When construction was complete the first 7,000 gallon batch of Ranger Beer started cooking in May 1938. The finest ingredients were used: imported pilsen hops from Czechoslovakia, domestic hops from Oregon and barley malt from Europe. The beer was ready in August 1938 and so were Tulsans! The week of August 15 was declared “Ranger Beer Week”.
The brewery employed 30 people on 2 production shifts. Beer was delivered in brown Dodge trucks, painted to look like a chuck wagon. Advertisers came up with the slogan, “With the Zest of the West”.
Ahrens Brewing Company even had the Tulsa Rangers, their own baseball team and sponsored their own support group, the Rangerettes. Visitors were invited to stop by and tour the facility and sample products in the tap room, which boasted an elaborate wood bar built by the employees of the millworks.
So what happened to Ahrens Brewing Company? All that is known for certain is that they were forced into bankruptcy and the brewery closed its doors on February 16, 1940, just two years after opening. Did they spend too much money building the facility? Were the ingredients too expensive? One story was that "unfair" business practices from the breweries in OKC were to blame. CPA Ross T. Warner was the court-appointed trustee.
Part of his job was to liquidate the assets and dispose of the 2,250 barrels of beer (valued at $30,000). Getting the beer out of the storage tanks and into the hands of customers was cost prohibitive, so it was dumped down the sewer drain! On March 3, 1940 the beer was drained via a long line of hose with city water department employees on hand to make sure the sewer didn’t get clogged.
Memorabilia is rare. What happened to those bottles of Ranger, Ranger Special Brew and Ranger Winter Brew beer?
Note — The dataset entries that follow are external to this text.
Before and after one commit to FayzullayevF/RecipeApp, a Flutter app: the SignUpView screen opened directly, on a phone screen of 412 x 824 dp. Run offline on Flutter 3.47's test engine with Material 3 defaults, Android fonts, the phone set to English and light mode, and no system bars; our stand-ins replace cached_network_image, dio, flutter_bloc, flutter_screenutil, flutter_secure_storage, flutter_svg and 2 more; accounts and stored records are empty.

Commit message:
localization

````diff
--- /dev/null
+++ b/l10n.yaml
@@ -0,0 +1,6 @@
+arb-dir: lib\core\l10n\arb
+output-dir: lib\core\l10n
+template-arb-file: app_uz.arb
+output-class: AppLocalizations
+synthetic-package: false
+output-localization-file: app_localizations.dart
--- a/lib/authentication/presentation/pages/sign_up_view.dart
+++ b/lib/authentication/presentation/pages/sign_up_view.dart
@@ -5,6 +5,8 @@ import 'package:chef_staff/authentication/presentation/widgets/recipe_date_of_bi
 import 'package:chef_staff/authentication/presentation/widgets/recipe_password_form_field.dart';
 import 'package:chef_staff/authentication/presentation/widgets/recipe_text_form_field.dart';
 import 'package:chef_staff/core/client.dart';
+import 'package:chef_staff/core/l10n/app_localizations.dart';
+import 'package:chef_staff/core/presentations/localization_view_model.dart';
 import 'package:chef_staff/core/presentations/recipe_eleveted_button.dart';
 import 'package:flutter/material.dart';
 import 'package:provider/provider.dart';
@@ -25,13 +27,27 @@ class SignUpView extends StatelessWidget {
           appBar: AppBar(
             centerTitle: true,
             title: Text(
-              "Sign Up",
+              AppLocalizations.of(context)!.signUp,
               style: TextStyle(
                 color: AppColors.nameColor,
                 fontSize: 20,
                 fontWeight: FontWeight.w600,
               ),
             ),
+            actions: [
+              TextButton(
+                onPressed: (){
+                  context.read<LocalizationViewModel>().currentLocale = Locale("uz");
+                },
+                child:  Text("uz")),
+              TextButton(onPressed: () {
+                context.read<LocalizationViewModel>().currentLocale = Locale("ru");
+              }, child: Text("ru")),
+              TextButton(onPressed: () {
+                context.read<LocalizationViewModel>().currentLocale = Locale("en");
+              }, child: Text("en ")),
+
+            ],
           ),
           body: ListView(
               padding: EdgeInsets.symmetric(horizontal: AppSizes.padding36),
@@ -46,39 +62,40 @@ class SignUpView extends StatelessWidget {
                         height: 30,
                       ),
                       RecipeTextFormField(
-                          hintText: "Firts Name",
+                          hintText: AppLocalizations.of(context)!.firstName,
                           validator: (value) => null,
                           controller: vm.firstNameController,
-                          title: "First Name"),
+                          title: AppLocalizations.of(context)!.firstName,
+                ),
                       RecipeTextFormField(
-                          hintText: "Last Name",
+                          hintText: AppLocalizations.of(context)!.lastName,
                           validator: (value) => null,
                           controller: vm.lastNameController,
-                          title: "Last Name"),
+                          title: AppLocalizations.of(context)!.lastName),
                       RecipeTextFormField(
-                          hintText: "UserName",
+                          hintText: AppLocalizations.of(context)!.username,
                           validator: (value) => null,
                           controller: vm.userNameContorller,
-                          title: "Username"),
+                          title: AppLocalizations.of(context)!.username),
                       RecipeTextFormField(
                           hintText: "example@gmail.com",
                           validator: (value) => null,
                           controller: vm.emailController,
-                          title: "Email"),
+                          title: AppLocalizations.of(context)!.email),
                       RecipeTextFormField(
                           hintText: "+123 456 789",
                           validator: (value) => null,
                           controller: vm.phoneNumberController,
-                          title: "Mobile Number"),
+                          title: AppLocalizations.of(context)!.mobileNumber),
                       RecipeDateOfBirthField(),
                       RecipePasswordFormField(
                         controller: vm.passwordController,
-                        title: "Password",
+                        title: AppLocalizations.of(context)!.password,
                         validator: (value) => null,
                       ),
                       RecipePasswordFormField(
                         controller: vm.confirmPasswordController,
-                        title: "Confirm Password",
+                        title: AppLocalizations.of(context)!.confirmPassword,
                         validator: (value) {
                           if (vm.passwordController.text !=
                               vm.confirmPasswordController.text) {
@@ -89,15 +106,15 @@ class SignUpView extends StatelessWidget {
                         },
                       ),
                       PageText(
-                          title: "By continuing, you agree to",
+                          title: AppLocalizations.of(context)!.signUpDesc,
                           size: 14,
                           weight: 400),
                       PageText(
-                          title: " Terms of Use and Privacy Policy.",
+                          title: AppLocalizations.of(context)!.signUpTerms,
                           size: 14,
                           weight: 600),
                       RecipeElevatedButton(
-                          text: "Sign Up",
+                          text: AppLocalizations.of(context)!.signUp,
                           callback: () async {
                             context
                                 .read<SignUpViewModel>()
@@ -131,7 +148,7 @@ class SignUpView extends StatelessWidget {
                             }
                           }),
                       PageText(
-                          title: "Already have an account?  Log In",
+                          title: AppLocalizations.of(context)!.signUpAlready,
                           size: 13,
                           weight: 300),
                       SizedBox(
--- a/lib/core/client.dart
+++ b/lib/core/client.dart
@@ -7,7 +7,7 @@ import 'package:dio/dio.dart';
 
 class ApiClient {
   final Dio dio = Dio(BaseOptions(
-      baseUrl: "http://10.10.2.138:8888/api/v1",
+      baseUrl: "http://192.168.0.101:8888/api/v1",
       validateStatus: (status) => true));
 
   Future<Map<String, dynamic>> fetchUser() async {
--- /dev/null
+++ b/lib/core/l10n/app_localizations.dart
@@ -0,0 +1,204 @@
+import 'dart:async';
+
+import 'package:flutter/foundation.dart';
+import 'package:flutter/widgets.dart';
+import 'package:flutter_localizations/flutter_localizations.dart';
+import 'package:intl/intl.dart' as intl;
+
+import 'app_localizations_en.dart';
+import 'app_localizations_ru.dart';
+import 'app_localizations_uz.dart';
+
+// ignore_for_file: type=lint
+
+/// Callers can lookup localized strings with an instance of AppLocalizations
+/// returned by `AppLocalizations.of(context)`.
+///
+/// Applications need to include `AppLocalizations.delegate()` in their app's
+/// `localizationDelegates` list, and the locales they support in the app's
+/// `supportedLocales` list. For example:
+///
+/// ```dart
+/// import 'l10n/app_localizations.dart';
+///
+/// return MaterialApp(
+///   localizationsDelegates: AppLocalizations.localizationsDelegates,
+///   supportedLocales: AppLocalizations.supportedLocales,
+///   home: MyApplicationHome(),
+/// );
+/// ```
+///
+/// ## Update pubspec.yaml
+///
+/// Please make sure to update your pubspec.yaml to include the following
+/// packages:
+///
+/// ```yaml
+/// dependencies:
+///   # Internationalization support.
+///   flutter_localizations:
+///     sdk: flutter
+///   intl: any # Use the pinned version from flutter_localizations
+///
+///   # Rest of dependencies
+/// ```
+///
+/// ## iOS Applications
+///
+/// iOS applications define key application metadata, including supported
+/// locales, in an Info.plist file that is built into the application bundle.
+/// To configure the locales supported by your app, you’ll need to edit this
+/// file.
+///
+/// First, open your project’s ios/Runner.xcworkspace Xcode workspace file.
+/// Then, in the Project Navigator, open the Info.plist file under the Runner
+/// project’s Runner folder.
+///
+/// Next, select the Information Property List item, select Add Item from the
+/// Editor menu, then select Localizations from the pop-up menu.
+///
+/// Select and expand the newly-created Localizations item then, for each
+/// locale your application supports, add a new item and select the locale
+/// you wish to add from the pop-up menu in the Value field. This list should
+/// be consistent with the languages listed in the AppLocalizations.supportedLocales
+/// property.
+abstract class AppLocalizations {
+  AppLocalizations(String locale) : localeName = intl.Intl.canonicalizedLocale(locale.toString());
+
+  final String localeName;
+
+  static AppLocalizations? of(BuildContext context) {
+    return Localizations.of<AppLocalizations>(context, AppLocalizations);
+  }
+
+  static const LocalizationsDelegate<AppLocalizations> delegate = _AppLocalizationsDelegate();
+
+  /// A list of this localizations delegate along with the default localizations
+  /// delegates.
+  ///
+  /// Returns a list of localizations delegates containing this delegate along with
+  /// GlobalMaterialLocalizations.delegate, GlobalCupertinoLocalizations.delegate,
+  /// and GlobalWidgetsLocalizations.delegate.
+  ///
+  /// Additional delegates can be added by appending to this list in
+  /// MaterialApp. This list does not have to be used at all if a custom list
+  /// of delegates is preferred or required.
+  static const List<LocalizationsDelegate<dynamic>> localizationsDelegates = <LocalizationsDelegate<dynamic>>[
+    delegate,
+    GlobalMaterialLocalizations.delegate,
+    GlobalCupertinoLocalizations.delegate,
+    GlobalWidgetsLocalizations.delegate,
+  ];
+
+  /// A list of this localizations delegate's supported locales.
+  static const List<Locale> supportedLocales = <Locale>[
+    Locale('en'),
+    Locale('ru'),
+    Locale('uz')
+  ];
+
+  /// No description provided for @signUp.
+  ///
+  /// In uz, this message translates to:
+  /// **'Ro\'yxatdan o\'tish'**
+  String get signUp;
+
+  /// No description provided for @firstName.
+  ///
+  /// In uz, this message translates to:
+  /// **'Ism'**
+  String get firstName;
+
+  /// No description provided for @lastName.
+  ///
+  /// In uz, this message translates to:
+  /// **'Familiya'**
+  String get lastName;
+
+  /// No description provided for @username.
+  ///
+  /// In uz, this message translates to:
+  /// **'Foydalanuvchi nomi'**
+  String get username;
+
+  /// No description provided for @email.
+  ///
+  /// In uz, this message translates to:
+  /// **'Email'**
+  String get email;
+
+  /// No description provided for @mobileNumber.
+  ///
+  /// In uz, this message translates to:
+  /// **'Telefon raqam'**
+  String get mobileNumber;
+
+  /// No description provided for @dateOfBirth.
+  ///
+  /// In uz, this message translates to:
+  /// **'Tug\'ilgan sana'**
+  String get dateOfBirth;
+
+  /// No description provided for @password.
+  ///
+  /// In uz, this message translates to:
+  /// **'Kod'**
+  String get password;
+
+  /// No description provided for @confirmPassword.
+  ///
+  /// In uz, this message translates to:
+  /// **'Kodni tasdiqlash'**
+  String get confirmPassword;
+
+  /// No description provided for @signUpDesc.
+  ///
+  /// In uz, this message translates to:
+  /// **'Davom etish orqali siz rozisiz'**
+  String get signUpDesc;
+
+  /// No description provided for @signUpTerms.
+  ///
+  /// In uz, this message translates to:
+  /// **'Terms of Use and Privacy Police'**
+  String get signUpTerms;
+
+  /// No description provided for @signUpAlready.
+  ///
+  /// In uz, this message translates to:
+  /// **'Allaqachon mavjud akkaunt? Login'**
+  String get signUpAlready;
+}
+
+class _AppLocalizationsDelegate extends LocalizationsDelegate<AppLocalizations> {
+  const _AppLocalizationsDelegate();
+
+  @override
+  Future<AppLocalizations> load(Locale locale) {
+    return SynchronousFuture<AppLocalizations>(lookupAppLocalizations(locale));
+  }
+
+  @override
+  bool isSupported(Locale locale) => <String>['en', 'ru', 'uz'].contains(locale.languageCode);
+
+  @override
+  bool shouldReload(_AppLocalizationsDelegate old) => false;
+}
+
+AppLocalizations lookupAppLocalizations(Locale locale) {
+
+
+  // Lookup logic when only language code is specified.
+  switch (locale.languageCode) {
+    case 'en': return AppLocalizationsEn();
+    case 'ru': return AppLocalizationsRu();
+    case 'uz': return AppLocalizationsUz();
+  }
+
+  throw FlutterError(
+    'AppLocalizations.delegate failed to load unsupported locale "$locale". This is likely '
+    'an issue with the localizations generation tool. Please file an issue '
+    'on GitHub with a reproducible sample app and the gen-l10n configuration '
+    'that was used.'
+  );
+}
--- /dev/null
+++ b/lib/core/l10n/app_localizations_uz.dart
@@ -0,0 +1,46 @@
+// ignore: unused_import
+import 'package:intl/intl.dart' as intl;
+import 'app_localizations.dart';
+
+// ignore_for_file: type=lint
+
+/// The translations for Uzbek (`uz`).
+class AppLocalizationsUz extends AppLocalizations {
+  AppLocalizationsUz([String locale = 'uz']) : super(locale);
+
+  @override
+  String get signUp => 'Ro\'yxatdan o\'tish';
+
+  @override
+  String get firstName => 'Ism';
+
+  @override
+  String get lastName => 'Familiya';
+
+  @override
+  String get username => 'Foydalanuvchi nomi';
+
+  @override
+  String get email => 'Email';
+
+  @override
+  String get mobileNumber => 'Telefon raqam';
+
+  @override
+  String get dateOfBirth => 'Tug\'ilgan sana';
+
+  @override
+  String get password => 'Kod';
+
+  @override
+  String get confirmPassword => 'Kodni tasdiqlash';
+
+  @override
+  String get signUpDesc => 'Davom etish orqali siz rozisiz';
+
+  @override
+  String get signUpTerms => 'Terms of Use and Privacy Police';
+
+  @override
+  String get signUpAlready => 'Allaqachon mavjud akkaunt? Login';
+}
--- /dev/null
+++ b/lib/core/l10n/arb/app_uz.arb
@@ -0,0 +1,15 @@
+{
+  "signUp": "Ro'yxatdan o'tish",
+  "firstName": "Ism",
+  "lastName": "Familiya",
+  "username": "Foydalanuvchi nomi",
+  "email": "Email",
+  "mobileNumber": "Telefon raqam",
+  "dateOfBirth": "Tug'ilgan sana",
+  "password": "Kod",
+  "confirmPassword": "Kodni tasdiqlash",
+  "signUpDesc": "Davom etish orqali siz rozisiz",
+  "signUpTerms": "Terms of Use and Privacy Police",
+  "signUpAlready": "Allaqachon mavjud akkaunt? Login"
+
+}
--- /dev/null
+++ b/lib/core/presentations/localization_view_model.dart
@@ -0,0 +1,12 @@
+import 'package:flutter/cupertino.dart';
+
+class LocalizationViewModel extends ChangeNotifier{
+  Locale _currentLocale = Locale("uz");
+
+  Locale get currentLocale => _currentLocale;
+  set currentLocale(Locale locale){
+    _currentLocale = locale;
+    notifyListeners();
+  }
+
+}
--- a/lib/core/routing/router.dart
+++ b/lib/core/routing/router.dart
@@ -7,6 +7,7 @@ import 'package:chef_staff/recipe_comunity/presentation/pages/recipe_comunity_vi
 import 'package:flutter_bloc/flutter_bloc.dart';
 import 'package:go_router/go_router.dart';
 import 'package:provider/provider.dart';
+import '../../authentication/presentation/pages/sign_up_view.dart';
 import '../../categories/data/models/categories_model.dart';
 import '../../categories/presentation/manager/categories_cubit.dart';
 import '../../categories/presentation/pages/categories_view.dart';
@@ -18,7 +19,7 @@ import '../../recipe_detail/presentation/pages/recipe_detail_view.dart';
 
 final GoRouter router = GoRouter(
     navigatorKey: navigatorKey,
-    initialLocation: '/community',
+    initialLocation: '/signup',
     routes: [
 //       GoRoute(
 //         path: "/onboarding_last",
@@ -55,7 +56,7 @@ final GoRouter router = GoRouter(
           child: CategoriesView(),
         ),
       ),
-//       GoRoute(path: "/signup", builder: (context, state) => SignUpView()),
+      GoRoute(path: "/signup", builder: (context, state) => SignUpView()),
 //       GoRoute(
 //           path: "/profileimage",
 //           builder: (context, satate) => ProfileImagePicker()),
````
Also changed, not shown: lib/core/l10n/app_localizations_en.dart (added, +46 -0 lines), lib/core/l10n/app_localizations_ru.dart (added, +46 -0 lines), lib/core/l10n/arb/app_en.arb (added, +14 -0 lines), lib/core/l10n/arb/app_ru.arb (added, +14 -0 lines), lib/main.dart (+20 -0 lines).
Another unanswered question of the Ahrens Brewing Company.
Sources: Article by Brad Anthamatten 1996 American Breweriana Journal, Tulsa World
Photos: courtesy of Beryl Ford Collection/Rotary Club of Tulsa, Tulsa City-County Library and Tulsa Historical Society